Stored items from a collection:
"""

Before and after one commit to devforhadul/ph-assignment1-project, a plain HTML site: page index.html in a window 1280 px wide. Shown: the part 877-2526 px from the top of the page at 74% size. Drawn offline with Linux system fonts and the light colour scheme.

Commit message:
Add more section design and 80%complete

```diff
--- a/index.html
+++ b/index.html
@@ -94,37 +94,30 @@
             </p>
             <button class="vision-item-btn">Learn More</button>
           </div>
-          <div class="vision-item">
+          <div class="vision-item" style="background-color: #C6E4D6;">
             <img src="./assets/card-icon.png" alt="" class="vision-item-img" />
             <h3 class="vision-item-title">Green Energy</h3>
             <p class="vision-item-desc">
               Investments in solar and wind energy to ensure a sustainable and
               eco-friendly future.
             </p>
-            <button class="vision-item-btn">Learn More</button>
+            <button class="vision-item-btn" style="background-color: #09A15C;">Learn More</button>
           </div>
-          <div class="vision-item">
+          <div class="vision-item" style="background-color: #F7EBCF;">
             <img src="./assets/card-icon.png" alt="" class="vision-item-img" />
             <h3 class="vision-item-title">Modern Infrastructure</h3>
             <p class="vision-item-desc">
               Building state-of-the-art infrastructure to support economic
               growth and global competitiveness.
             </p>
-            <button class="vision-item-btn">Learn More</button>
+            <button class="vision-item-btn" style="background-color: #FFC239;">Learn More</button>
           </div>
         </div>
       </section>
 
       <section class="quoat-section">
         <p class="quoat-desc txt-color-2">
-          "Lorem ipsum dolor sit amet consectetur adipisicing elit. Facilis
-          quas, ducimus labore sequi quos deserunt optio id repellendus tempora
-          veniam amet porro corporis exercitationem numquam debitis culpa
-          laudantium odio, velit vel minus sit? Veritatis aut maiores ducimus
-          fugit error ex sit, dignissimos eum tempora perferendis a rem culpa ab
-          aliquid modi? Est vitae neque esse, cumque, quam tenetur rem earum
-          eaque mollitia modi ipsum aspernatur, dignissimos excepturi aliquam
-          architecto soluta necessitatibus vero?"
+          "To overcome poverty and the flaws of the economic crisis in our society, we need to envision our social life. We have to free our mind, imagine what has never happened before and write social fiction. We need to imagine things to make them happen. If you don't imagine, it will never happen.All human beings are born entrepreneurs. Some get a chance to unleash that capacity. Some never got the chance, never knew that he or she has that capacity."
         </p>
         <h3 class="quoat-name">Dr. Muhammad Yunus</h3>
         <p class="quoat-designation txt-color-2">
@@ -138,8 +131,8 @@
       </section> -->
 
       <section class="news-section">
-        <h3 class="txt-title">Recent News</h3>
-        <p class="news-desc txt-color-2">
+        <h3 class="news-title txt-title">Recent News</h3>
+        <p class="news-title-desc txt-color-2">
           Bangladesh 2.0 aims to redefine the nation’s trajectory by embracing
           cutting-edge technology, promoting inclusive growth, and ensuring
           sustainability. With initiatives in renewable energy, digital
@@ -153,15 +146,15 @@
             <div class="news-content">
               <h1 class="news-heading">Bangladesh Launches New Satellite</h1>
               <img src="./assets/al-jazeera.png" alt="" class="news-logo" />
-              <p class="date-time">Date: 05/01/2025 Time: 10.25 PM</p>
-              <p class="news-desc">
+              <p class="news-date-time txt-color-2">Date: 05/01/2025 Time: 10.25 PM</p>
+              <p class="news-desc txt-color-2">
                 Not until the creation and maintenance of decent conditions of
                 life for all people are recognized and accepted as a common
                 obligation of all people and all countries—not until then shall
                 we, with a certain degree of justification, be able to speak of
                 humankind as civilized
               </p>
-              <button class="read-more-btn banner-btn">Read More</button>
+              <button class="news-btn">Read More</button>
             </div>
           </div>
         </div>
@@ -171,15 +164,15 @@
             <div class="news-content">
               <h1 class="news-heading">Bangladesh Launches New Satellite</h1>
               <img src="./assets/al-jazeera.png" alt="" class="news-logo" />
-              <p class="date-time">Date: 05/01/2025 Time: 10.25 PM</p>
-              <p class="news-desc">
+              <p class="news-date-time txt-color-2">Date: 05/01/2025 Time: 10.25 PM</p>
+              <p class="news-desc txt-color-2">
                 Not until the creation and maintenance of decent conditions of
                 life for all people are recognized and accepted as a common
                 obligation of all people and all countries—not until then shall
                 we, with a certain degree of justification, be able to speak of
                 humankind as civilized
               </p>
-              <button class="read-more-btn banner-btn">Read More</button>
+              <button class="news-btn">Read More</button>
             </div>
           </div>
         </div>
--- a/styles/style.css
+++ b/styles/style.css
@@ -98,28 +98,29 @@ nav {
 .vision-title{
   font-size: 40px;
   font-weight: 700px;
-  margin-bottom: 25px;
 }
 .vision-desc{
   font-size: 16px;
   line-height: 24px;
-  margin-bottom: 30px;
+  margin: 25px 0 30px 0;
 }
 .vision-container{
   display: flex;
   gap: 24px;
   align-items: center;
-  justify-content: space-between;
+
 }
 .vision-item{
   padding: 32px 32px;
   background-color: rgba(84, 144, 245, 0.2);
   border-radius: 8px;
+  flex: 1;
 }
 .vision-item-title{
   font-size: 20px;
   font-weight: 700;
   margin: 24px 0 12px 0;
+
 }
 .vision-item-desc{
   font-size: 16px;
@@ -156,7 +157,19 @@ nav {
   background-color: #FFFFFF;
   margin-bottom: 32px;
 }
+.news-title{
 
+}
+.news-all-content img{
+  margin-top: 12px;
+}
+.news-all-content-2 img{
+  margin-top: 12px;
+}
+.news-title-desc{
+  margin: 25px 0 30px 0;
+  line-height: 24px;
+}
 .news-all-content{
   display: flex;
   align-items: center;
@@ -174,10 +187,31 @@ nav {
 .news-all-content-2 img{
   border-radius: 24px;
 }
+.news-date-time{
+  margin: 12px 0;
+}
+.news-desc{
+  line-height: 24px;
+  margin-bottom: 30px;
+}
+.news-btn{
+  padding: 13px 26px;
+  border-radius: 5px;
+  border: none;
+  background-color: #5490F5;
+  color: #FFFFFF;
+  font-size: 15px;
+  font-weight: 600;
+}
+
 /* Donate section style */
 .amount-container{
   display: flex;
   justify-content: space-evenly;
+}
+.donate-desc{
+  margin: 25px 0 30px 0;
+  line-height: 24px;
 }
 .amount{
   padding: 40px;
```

"""

Check each line of the entries above for the word "content". List the ones that have it.

             <div class="news-content">
             <div class="news-content">
-  justify-content: space-between;
+.news-all-content img{
+.news-all-content-2 img{
 .news-all-content{
 .news-all-content-2 img{
   justify-content: space-evenly;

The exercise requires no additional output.